The Bank of Thailand unanimously kept its benchmark interest rate unchanged at 1.5 percent at its February meeting, as expected. While saying current policy stance is conducive to the domestic economy, policymakers viewed uncertainties remained, particularly those pertaining to monetary policy directions of major advanced economies.
Bank of Thailand l Rida Husna | 2/8/2017 8:00:34 AM
Statement by the Bank of Thailand:

The Committee assessed that the Thai economy would recover at a faster pace compared with the previous assessment despite facing uncertainties especially on the external front. Inflation would continue to be on an upward trajectory. Meanwhile, overall financial conditions remained accommodative and conducive to the economic recovery although bond yields increased somewhat. Hence, the Committee decided to keep the policy rate on hold at this meeting.

The Thai economy was projected to expand at a faster pace on the back of a more broad-based recovery in merchandise exports and a faster-than-expected recovery in tourism. At the same time, public expenditure remained an important growth driver, while private consumption and private investment continued to recover at a gradual pace. Nevertheless, the improved growth outlook was still subject to various risk factors that warranted close monitoring going forward. These included the implications of the US economic and foreign trade policies, financial stability concerns in China, political developments in Europe, and problems faced by the European banking sector.

Headline inflation returned to the target band last December and continued trending upward. Core inflation steadied around the previous assessment which reflected low demand-pull inflationary pressure. Meanwhile, the public’s medium-term inflation expectations remained close to the target.

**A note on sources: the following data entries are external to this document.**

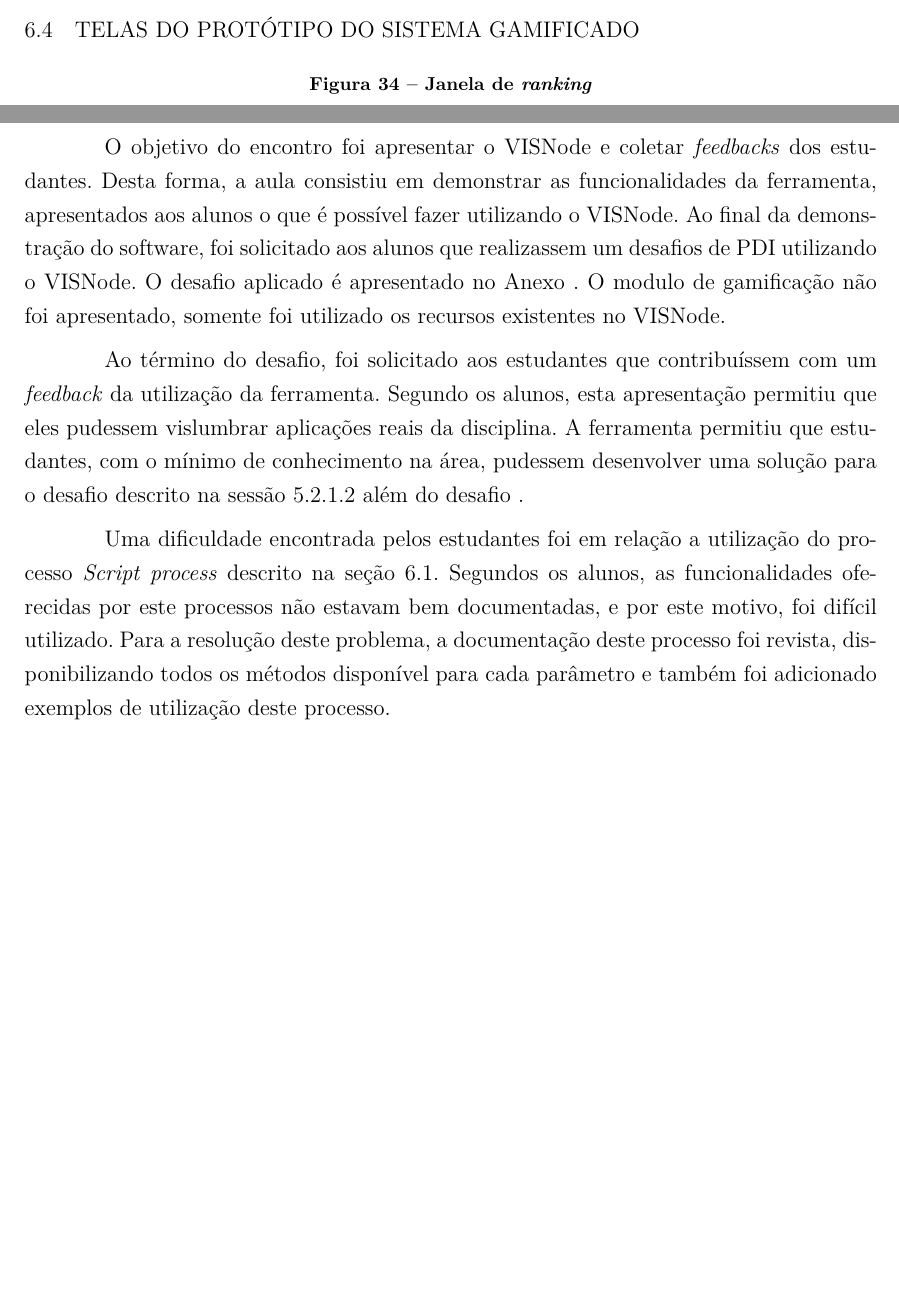
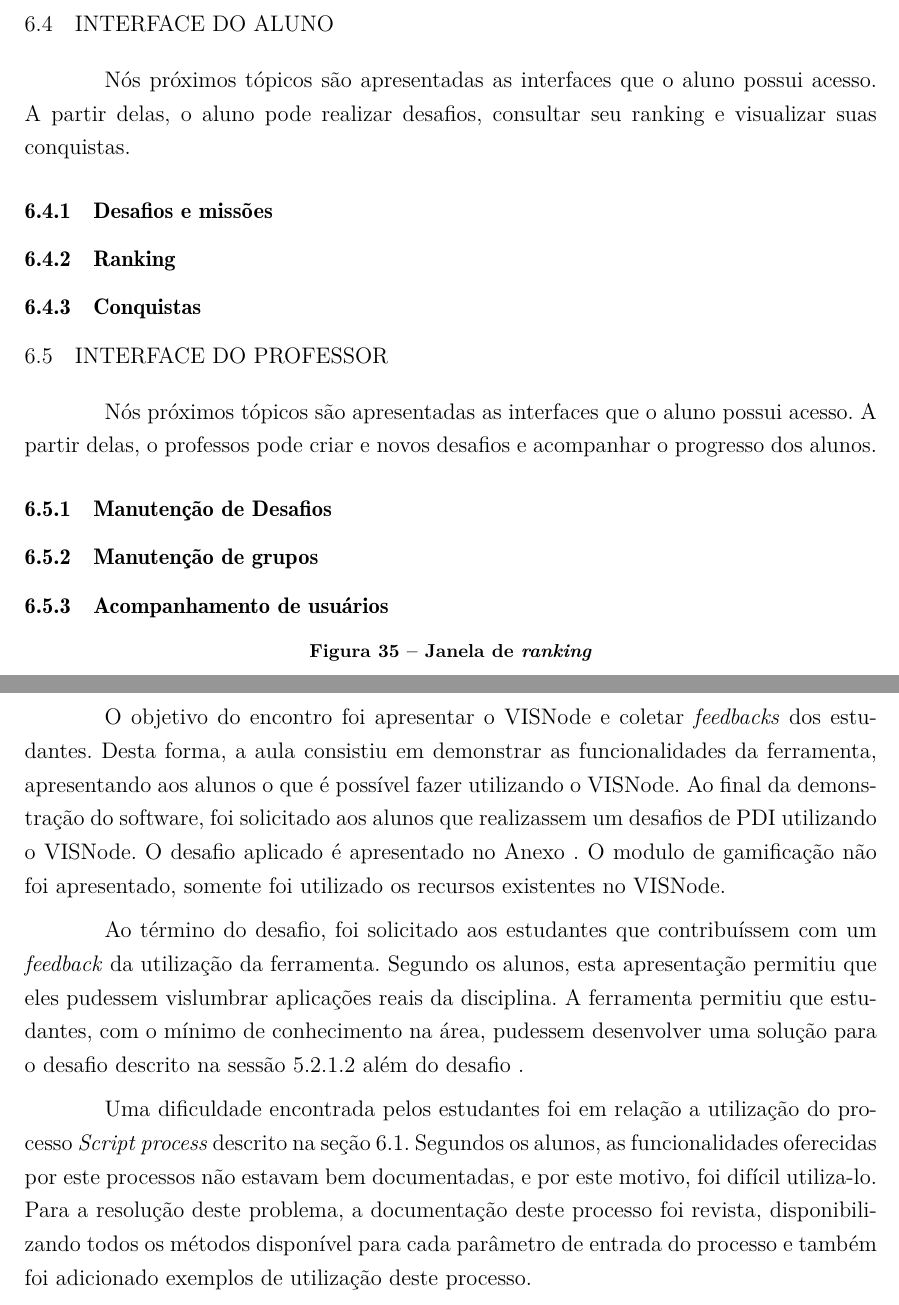
Before and after one commit to JonataBecker/TCC_Feevale_Latex, a LaTeX thesis (abntex2-modelo-trabalho-academico.tex): two parts of pages 71 and 77 of 86 before the commit and two parts of pages 72 and 78 of 87 after it, joined at a grey line, cut at the place of the change, the shorter picture padded with empty space. Compiled offline with pdfLaTeX.

Commit message:
Updates from ShareLaTeX

```diff
--- a/abntex2-modelo-trabalho-academico.tex
+++ b/abntex2-modelo-trabalho-academico.tex
@@ -1698,7 +1710,29 @@ A Figura \ref{fig:visnodeArquitetura} demonstra a arquitetura do projeto. É pos
 \end{figure}
 
 % ---
-\section{Telas do protótipo do sistema gamificado}
+\section{Interface do Aluno}
+
+Nós próximos tópicos são apresentadas as interfaces que o aluno possui acesso. A partir delas, o aluno pode realizar desafios, consultar seu ranking e visualizar suas conquistas.
+
+\subsection{Desafios e missões}
+
+
+
+\subsection{Ranking}
+
+\subsection{Conquistas}
+
+\section{Interface do Professor}
+
+Nós próximos tópicos são apresentadas as interfaces que o aluno possui acesso. A partir delas, o professos pode criar e novos desafios e acompanhar o progresso dos alunos.
+
+
+\subsection{Manutenção de Desafios}
+
+\subsection{Manutenção de grupos}
+
+\subsection{Acompanhamento de usuários}
+
 
 \begin{figure}[ht]
 \centering
@@ -1819,11 +1853,11 @@ Neste mesmo cenário, outro ponto de melhoria identificado foi em relação as j
 
 No dia 07/08/2018 foi realizada uma apresentação do VISNode para turma da disciplina de PDI da Universidade Feevale do curso de Ciência da Computação e Sistemas da Informação. Diferente do turma que foi aplicado o \ref{validacao:piloto1}, esta turma não possuía conhecimento em PDI, nesta data foi apenas a segunda aula da turma.
 
-O objetivo do encontro foi apresentar o VISNode e coletar \textit{feedbacks} dos estudantes. Desta forma, a aula consistiu em demonstrar as funcionalidades da ferramenta, apresentados aos alunos o que é possível fazer utilizando o VISNode. Ao final da demonstração do software, foi solicitado aos alunos que realizassem um desafios de PDI utilizando o VISNode. O desafio aplicado é apresentado no Anexo \label{desafio:estatistica}. O modulo de gamificação não foi apresentado, somente foi utilizado os recursos existentes no VISNode.
+O objetivo do encontro foi apresentar o VISNode e coletar \textit{feedbacks} dos estudantes. Desta forma, a aula consistiu em demonstrar as funcionalidades da ferramenta, apresentando aos alunos o que é possível fazer utilizando o VISNode. Ao final da demonstração do software, foi solicitado aos alunos que realizassem um desafios de PDI utilizando o VISNode. O desafio aplicado é apresentado no Anexo \label{desafio:estatistica}. O modulo de gamificação não foi apresentado, somente foi utilizado os recursos existentes no VISNode.
 
 Ao término do desafio, foi solicitado aos estudantes que contribuíssem com um \textit{feedback} da utilização da ferramenta. Segundo os alunos, esta apresentação permitiu que eles pudessem vislumbrar aplicações reais da disciplina. A ferramenta permitiu que estudantes, com o mínimo de conhecimento na área, pudessem desenvolver uma solução para o desafio descrito na sessão \ref{desafio:moedas} além do desafio \label{desafio:estatistica}.
 
-Uma dificuldade encontrada pelos estudantes foi em relação a utilização do processo \textit{Script process} descrito na seção \ref{sec:processos}. Segundos os alunos, as funcionalidades oferecidas por este processos não estavam bem documentadas, e por este motivo, foi difícil utilizado. Para a resolução deste problema, a documentação deste processo foi revista, disponibilizando todos os métodos disponível para cada parâmetro e também foi adicionado exemplos de utilização deste processo.
+Uma dificuldade encontrada pelos estudantes foi em relação a utilização do processo \textit{Script process} descrito na seção \ref{sec:processos}. Segundos os alunos, as funcionalidades oferecidas por este processos não estavam bem documentadas, e por este motivo, foi difícil utiliza-lo. Para a resolução deste problema, a documentação deste processo foi revista, disponibilizando todos os métodos disponível para cada parâmetro de entrada do processo e também foi adicionado exemplos de utilização deste processo.
 
 % ---
 % Finaliza a parte no bookmark do PDF, para que se inicie o bookmark na raiz
```
Also changed, not shown: imagens/visnode_code.png, imagens/visnode_information.png, imagens/visnode_script.png (added), abntex2-modelo-trabalho-academico.tex (12 more changed lines).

Overall financial conditions remained accommodative and conducive to the economic recovery with ample liquidity in the financial system and low real interest rates. Nevertheless, bond yields increased somewhat due to both domestic and external factors. With regard to the exchange rate movements over the recent period, uncertainties stemming from external developments led to some appreciation of the baht against major trading partners’ currencies, which might not be as beneficial to the ongoing economic recovery as it could under the Committee’s assessment.

The Committee viewed that financial stability remained sound with sufficient cushion against economic and financial volatilities on both domestic and external fronts. However, there remained pockets of risks that warranted close monitoring such as the deterioration in loan quality of some business sectors, defaults of unrated bonds issued by certain companies, and the search-for-yield behavior in the prolonged low interest rate environment which might lead to the underpricing of risks.

Under the Committee’s assessment, the Thai economy started to gain more traction, but uncertainties remained at large, particularly those pertaining to the fragile global economic recovery and to the economic and monetary policy directions of major advanced economies. Meanwhile, demand-pull inflationary pressure remained low. Thus, the Committee viewed that monetary policy should remain accommodative, and would stand ready to utilize an appropriate mix of available policy tools in order to ensure that monetary conditions are conducive to the economic recovery, while ensuring financial stability.

Thailand Maintains Key Rate At 1.5% In February